What bothered me was not that the content was copied without any obvious (well, obvious to me) attempt to acknowledge the original author. In fact in both cases, the copied text included a link to another blog entry I had written, so an alert reader would pick up that the content had come from someone else (still... a little acknowledgement doesn't hurt). To begin with, I was also not concerned with the re-use of my work. After all, I am writing this to be helpful, so if you think something I have written is helpful... and you spread the word... that work is even more helpful (but hey thats what Twitter is for... right?). But then it occurred to me....by copying the article without a link back to the original source (mine), if I find a mistake is made and I update my blog post, those corrections will not flow to the clones.
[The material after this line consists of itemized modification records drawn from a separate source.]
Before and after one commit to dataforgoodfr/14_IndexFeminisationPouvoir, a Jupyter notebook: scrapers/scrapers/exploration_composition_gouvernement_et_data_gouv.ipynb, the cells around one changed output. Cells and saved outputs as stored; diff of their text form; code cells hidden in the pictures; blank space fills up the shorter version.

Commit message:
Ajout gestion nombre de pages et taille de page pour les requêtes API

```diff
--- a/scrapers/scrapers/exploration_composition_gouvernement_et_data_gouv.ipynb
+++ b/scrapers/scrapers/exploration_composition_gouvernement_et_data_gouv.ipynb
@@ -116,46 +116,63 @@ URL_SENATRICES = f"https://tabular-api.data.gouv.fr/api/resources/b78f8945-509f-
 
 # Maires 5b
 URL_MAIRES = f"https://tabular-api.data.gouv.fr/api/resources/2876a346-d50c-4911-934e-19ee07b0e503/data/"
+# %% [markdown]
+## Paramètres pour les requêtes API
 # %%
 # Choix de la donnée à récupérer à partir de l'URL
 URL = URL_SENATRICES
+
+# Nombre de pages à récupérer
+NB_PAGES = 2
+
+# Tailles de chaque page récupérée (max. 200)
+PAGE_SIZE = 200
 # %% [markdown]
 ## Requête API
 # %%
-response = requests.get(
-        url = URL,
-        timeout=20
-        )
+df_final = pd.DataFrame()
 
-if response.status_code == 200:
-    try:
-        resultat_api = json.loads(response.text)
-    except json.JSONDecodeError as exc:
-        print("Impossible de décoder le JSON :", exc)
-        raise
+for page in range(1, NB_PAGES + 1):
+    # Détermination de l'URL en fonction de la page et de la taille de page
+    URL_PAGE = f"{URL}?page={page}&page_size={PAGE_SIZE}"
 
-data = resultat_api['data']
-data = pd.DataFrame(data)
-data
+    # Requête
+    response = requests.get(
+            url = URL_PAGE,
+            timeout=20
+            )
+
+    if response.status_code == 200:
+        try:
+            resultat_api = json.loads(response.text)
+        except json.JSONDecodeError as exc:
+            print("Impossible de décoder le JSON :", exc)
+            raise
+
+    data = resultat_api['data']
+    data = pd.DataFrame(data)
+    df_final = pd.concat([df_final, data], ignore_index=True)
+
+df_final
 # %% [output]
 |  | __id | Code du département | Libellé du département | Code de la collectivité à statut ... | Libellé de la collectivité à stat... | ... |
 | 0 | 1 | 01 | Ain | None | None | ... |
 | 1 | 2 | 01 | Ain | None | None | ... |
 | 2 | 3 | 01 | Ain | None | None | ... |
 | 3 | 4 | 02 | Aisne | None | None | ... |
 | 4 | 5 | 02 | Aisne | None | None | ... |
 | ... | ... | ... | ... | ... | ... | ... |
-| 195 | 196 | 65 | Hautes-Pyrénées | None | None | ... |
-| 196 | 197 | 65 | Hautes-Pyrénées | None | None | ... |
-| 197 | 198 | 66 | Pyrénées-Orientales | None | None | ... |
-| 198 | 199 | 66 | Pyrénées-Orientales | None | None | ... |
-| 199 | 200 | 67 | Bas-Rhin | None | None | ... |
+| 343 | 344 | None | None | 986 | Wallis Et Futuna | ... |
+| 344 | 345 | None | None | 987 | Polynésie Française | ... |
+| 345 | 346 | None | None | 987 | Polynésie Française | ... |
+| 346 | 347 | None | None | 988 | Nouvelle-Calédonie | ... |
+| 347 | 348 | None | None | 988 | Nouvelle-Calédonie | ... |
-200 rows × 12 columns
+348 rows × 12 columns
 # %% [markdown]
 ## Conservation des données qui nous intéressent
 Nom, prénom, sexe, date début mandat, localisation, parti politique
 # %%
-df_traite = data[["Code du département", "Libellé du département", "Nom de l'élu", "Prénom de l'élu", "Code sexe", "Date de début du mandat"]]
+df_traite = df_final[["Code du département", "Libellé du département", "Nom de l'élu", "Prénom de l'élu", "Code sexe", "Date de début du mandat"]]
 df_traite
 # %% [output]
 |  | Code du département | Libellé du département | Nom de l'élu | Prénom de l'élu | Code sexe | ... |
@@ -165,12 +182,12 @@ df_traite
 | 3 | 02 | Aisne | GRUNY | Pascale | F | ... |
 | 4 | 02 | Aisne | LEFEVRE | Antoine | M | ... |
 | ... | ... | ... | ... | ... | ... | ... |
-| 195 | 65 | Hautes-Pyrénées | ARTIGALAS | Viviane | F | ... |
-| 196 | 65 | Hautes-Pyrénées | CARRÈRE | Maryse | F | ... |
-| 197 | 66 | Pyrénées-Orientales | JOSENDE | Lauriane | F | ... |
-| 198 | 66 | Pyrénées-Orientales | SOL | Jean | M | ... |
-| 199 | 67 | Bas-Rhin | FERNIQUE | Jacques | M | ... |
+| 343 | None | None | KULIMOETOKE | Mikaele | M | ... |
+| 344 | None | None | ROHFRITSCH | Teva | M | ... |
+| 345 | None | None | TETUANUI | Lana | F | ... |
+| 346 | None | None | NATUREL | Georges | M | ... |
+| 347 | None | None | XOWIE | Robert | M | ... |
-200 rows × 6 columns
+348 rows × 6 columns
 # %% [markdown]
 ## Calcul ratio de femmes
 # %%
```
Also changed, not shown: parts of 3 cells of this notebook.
So this potentially undermines my efforts to be helpful.
I also noticed that in each case, the clones had advertisments by Google. Does this mean Google and/or these other bloggers, are actually making money from copying my content?Hmmm... acknowledgement is one thing... a cheque is even nicer.
Or I am reading too much into this?
Still... message to Anthony... if you push content into the public domain you have to be prepared for this.
After tweeting about this, I did learn it is possible to insert sentences into your content that you could then monitor for with Google Alerts. I don't plan to do this myself, but its certainly worth being aware of. This of course also presumes the cloners don't detect these sentences and delete them.
I am very curious to know of similar experiences. Has this happened to you? Did you do anything about it? Were you happy with the result?